Another reason we’re prone to waywardness is because we’re predisposed to be autonomous, unaccountable to a Holy God. Idolatry is tempting because in the minds of many, it bewitchingly “liberates” them from the God who deserves their devotion and trust. In the U.S. we’ve grown accustomed to “God words” that are vacuous of substance, delivering their desired “kind of god.” One must reject this faulty, naive yearning for a world with no epistemological boundaries, where good and evil are relative, found imprisoned in false and heretical movements. Pantheism’s the origin of the recent blasphemous “green movement” that worships the flora and fauna of Mother Earth. Many prefer a god they can mollify. Not the Infinite/Personal God who tells us the truth about ourselves. Can one worship at the altar of materialism all week, then make a convenient guest appearance at church Sunday? Chasing affluence may be trifling with idolatry-it’s a four lane highway with no speed limit-but the pay toll’s at the end. Autonomous man’s at the zenith of any movement to supplant God with such farcical substitutes. One’s inner yearning cannot be gratified by fatuous confidence in human nature, religious mumbo-jumbo, or philosophical slight-of-hand. Man’s futility to escape God’s dominion is thwarted by the salutary reminder of the Psalmist, “Where shall I flee from your Spirit, or where shall I flee from you presence?”

More destructively is when one worships at the altar of self-aggrandizement. Leaving Jesus Christ out of the equation is a sure prescription for delusion, disappointment and a life unfulfilled. The Gospel of Jesus Christ is at odds with the “gospel” of health, wealth, and prosperity advanced by slick huckster preachers, more intent on embellishing their reputation and bank account, than extolling Christ. This occurs not in some remote pagan temple, but right here in America where glitz, glamor, style and soaring rhetoric reign; a hollow elusive substitute, designed to ensnare one with longing unfulfilled. Mankind has grown increasingly adept at crafting gods out of nearly everything. Unregenerate Man’s corruptive agent that is part of the equation which always spells existential doom.

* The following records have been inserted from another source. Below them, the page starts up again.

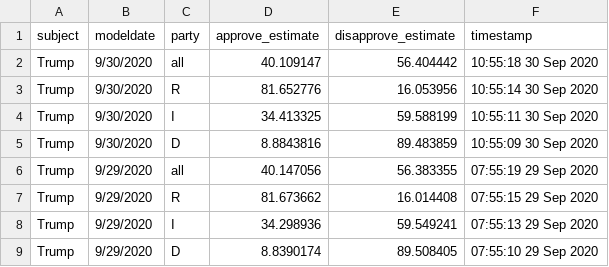
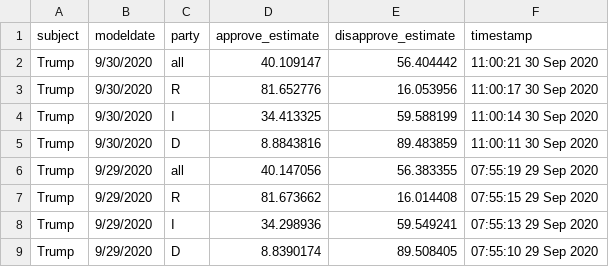
Before and after one commit to fivethirtyeight/covid-19-polls, a CSV file: covid_approval_toplines.csv, drawn as a sheet; only a part is shown.

Commit message:
update approval toplines

```diff
--- a/covid_approval_toplines.csv
+++ b/covid_approval_toplines.csv
@@ -1,6 +1,6 @@
 subject,modeldate,party,approve_estimate,disapprove_estimate,timestamp
-Trump,9/30/2020,all,40.109147,56.404442,10:55:18 30 Sep 2020
-Trump,9/30/2020,R,81.652776,16.053956,10:55:14 30 Sep 2020
-Trump,9/30/2020,I,34.413325,59.588199,10:55:11 30 Sep 2020
-Trump,9/30/2020,D,8.8843816,89.483859,10:55:09 30 Sep 2020
+Trump,9/30/2020,all,40.109147,56.404442,11:00:21 30 Sep 2020
+Trump,9/30/2020,R,81.652776,16.053956,11:00:17 30 Sep 2020
+Trump,9/30/2020,I,34.413325,59.588199,11:00:14 30 Sep 2020
+Trump,9/30/2020,D,8.8843816,89.483859,11:00:11 30 Sep 2020
 Trump,9/29/2020,all,40.147056,56.383355,07:55:19 29 Sep 2020
```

C.S. Lewis, in his inimitable style, in “The Weight of Glory,” cautions that even beauty may masquerade as idolatry, “The books of music in which we thought the beauty was located will betray us if we trust to them; it was not in them, it only came through them, and what came through them was longing. These things-the beauty, the memory of our own past-are good images of what we really desire; but they are mistaken for the things that turn into-dumb idols, breaking hearts of their worshippers. For they are not the thing itself; they are only the scent of a flower we have not found, the echo of a tune we have not heard, news from a country we never visited.”

Loyalty to Jesus and one’s nation aren’t mutually exclusive. A stern caution-we’re image bearers of Christ-not Lee Greenwood or Uncle Sam. Our allegiance is to Jesus Christ and HIs word. In a short 230 years, many contend, as a nation, we’ve drifted from Christian to post-Christian, to pagan, to idolatrous. What do you think?

Mike Pyatt’s a Natrona County resident. His email’s roderickstj@yahoo.com